These types of thermobaric weapons have been in development since the 1970s. They were used by Russian troops in Chechnya in the 1990s, and Johnson said there was some evidence that vacuum bombs were deployed in 2016 by Syrian government forces and their Russian allies in Aleppo. U.S. forces also used thermobaric weapons in Afghanistan in 2017 to destroy cave and tunnel complexes, Johnson said.
The weapons are sometimes nicknamed “bunker busters” because they can effectively demolish defensive barriers.
“If you’re approaching from about 4 kilometers out, you can unleash not just one but dozens of them and just melt a hole through the defensive position,” Johnson said.
While they weren’t originally designed to be used in urban areas, vacuum bombs could be particularly lethal if shot into building complexes and other densely populated regions, he added.
“You can imagine if this is contained inside an enclosed space — nothing would survive inside that space,” Johnson said. “If you don’t die immediately, the pressure would rupture your internal organs. It’s really horrendous.”
How dangerous are these weapons?

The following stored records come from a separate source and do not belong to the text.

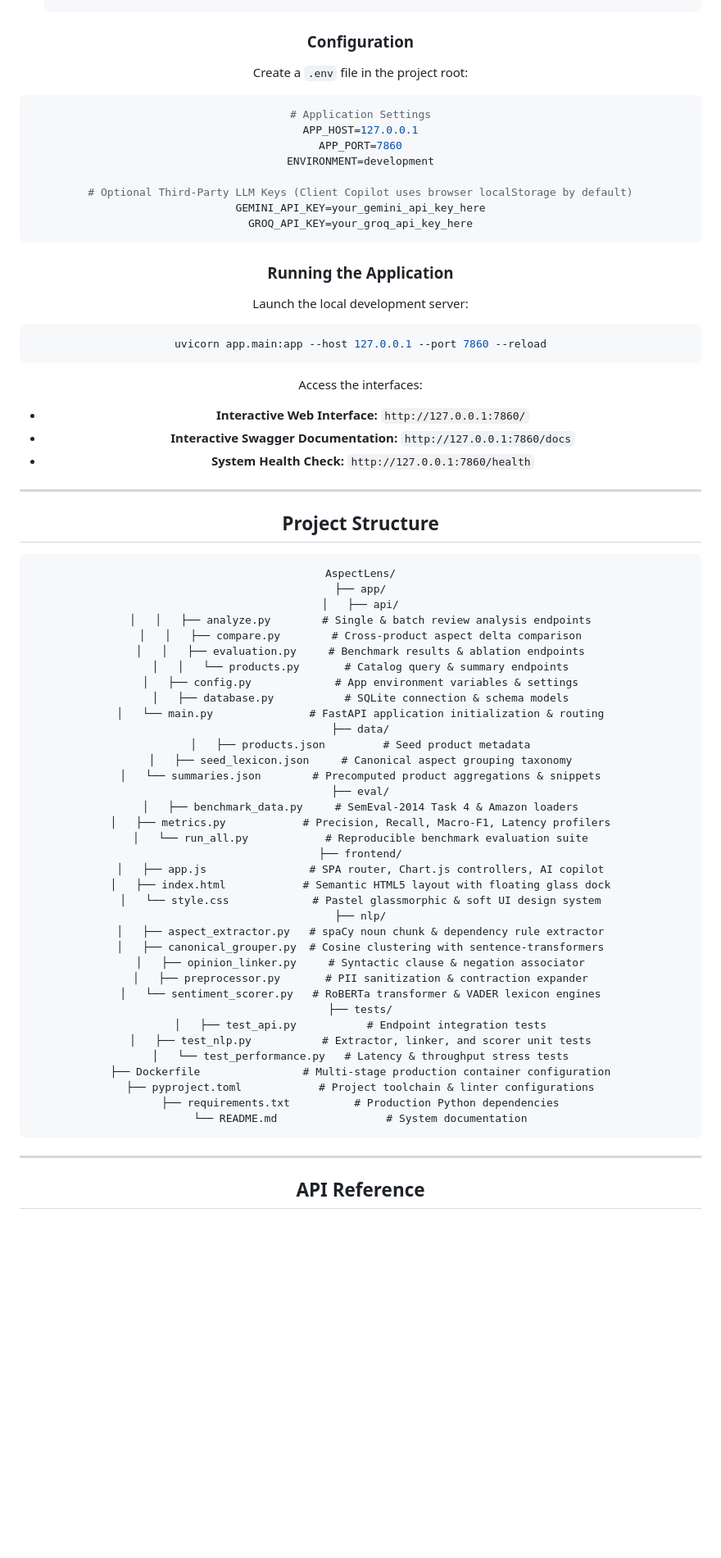
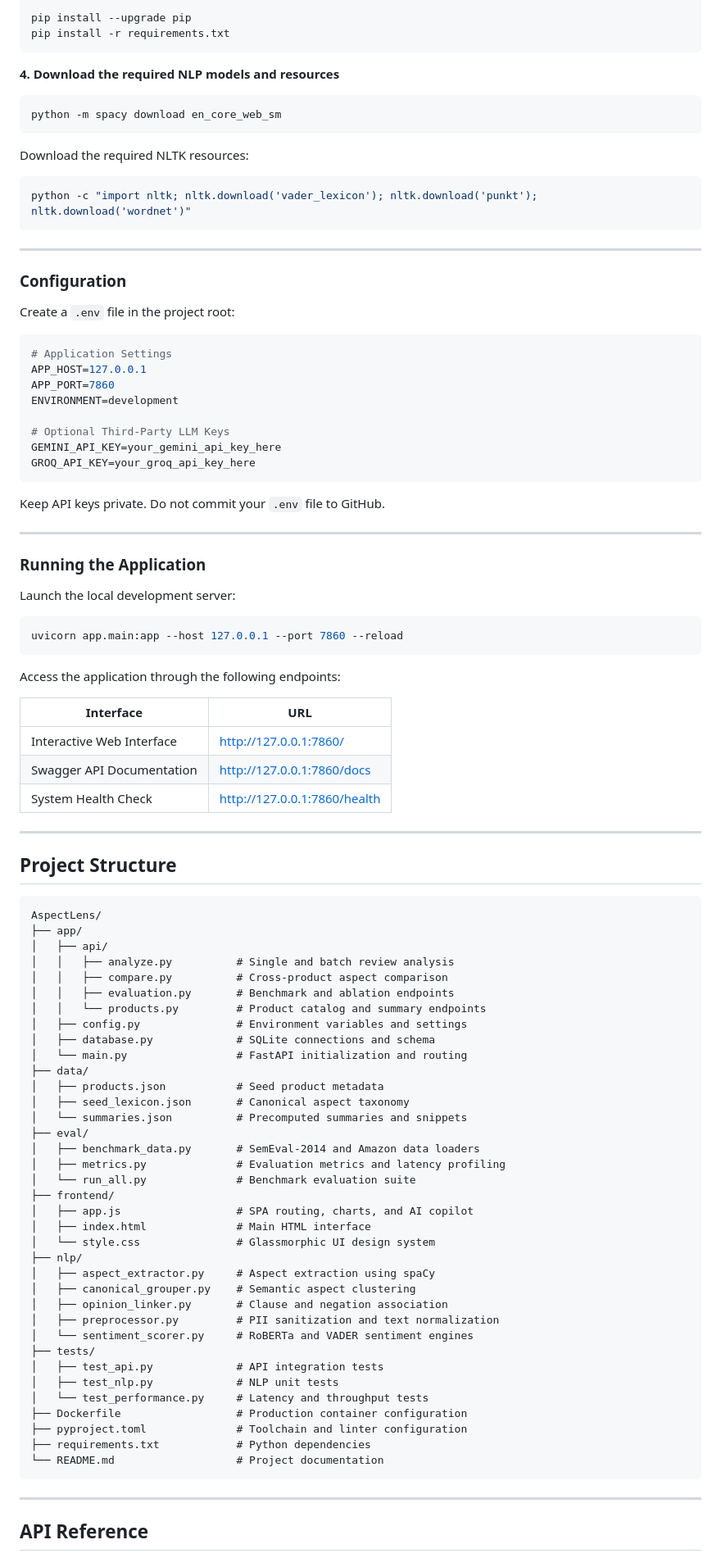
Before and after one commit to niyati10000/aspectlens, a Markdown page: README.md, the part around one of its changes. Shown at 82% size. GitHub-like rendering; blank space fills up the shorter version.

Commit message:
Revise README for clarity and structure improvements
Updated README.md to enhance clarity and organization, including improved descriptions of features, installation instructions, and API references.

````diff
--- a/README.md
+++ b/README.md
@@ -158,3 +192,21 @@ Empirical validation on real consumer datasets demonstrates the commercial neces
+```bash
+pip install --upgrade pip
+pip install -r requirements.txt
+```
+
+**4. Download the required NLP models and resources**
+
+```bash
+python -m spacy download en_core_web_sm
+```
+
+Download the required NLTK resources:
+
+```bash
+python -c "import nltk; nltk.download('vader_lexicon'); nltk.download('punkt'); nltk.download('wordnet')"
+```
+
+---
 
 ### Configuration
 
@@ -166,22 +218,30 @@ APP_HOST=127.0.0.1
 APP_PORT=7860
 ENVIRONMENT=development
 
-# Optional Third-Party LLM Keys (Client Copilot uses browser localStorage by default)
+# Optional Third-Party LLM Keys
 GEMINI_API_KEY=your_gemini_api_key_here
 GROQ_API_KEY=your_groq_api_key_here
 ```
 
+Keep API keys private. Do not commit your `.env` file to GitHub.
+
+---
+
 ### Running the Application
 
 Launch the local development server:
+
 ```bash
 uvicorn app.main:app --host 127.0.0.1 --port 7860 --reload
 ```
 
-Access the interfaces:
-- **Interactive Web Interface:** `http://127.0.0.1:7860/`
-- **Interactive Swagger Documentation:** `http://127.0.0.1:7860/docs`
-- **System Health Check:** `http://127.0.0.1:7860/health`
+Access the application through the following endpoints:
+
+| Interface | URL |
+|---|---|
+| Interactive Web Interface | http://127.0.0.1:7860/ |
+| Swagger API Documentation | http://127.0.0.1:7860/docs |
+| System Health Check | http://127.0.0.1:7860/health |
 
 ---
 
@@ -191,39 +251,39 @@ Access the interfaces:
 AspectLens/
 ├── app/
 │   ├── api/
-│   │   ├── analyze.py        # Single & batch review analysis endpoints
-│   │   ├── compare.py        # Cross-product aspect delta comparison
-│   │   ├── evaluation.py     # Benchmark results & ablation endpoints
-│   │   └── products.py       # Catalog query & summary endpoints
-│   ├── config.py             # App environment variables & settings
-│   ├── database.py           # SQLite connection & schema models
-│   └── main.py               # FastAPI application initialization & routing
+│   │   ├── analyze.py          # Single and batch review analysis
+│   │   ├── compare.py          # Cross-product aspect comparison
+│   │   ├── evaluation.py       # Benchmark and ablation endpoints
+│   │   └── products.py         # Product catalog and summary endpoints
+│   ├── config.py               # Environment variables and settings
+│   ├── database.py             # SQLite connections and schema
+│   └── main.py                 # FastAPI initialization and routing
 ├── data/
-│   ├── products.json         # Seed product metadata
-│   ├── seed_lexicon.json     # Canonical aspect grouping taxonomy
-│   └── summaries.json        # Precomputed product aggregations & snippets
+│   ├── products.json           # Seed product metadata
+│   ├── seed_lexicon.json       # Canonical aspect taxonomy
+│   └── summaries.json          # Precomputed summaries and snippets
 ├── eval/
-│   ├── benchmark_data.py     # SemEval-2014 Task 4 & Amazon loaders
-│   ├── metrics.py            # Precision, Recall, Macro-F1, Latency profilers
-│   └── run_all.py            # Reproducible benchmark evaluation suite
+│   ├── benchmark_data.py       # SemEval-2014 and Amazon data loaders
+│   ├── metrics.py              # Evaluation metrics and latency profiling
+│   └── run_all.py              # Benchmark evaluation suite
 ├── frontend/
-│   ├── app.js                # SPA router, Chart.js controllers, AI copilot
-│   ├── index.html            # Semantic HTML5 layout with floating glass dock
-│   └── style.css             # Pastel glassmorphic & soft UI design system
+│   ├── app.js                  # SPA routing, charts, and AI copilot
+│   ├── index.html              # Main HTML interface
+│   └── style.css               # Glassmorphic UI design system
 ├── nlp/
-│   ├── aspect_extractor.py   # spaCy noun chunk & dependency rule extractor
-│   ├── canonical_grouper.py  # Cosine clustering with sentence-transformers
-│   ├── opinion_linker.py     # Syntactic clause & negation associator
-│   ├── preprocessor.py       # PII sanitization & contraction expander
-│   └── sentiment_scorer.py   # RoBERTa transformer & VADER lexicon engines
+│   ├── aspect_extractor.py     # Aspect extraction using spaCy
+│   ├── canonical_grouper.py    # Semantic aspect clustering
+│   ├── opinion_linker.py       # Clause and negation association
+│   ├── preprocessor.py         # PII sanitization and text normalization
+│   └── sentiment_scorer.py     # RoBERTa and VADER sentiment engines
 ├── tests/
-│   ├── test_api.py           # Endpoint integration tests
-│   ├── test_nlp.py           # Extractor, linker, and scorer unit tests
-│   └── test_performance.py   # Latency & throughput stress tests
-├── Dockerfile                # Multi-stage production container configuration
-├── pyproject.toml            # Project toolchain & linter configurations
-├── requirements.txt          # Production Python dependencies
-└── README.md                 # System documentation
+│   ├── test_api.py             # API integration tests
+│   ├── test_nlp.py             # NLP unit tests
+│   └── test_performance.py     # Latency and throughput tests
+├── Dockerfile                  # Production container configuration
+├── pyproject.toml              # Toolchain and linter configuration
+├── requirements.txt            # Python dependencies
+└── README.md                   # Project documentation
 ```
 
 ---
````
Also changed, not shown: other parts of README.md (+135 -92 lines).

Despite the horrifying destruction that thermobaric munitions can cause, there are no laws that ban their use in warfare, though they are widely condemned by nongovernmental organizations. The use of such weapons against civilians, however, is prohibited by the Geneva Conventions and could constitute war crimes.
“It’s kind of like the neutron bomb: There was no prohibition against it, but everybody just realized how horrible it was and they didn’t want that,” Johnson said.
While it’s not clear if Russian forces have already used vacuum bombs in Ukraine, Johnson said he fears it’s only a matter of time.
“I have no doubt they will use them,” he said. “They have them there because these weapons have operational combat utility. At some point, the Russians are going to bump into something, whether it’s in one of the cities or a defensive position, and that will be their weapon of choice.”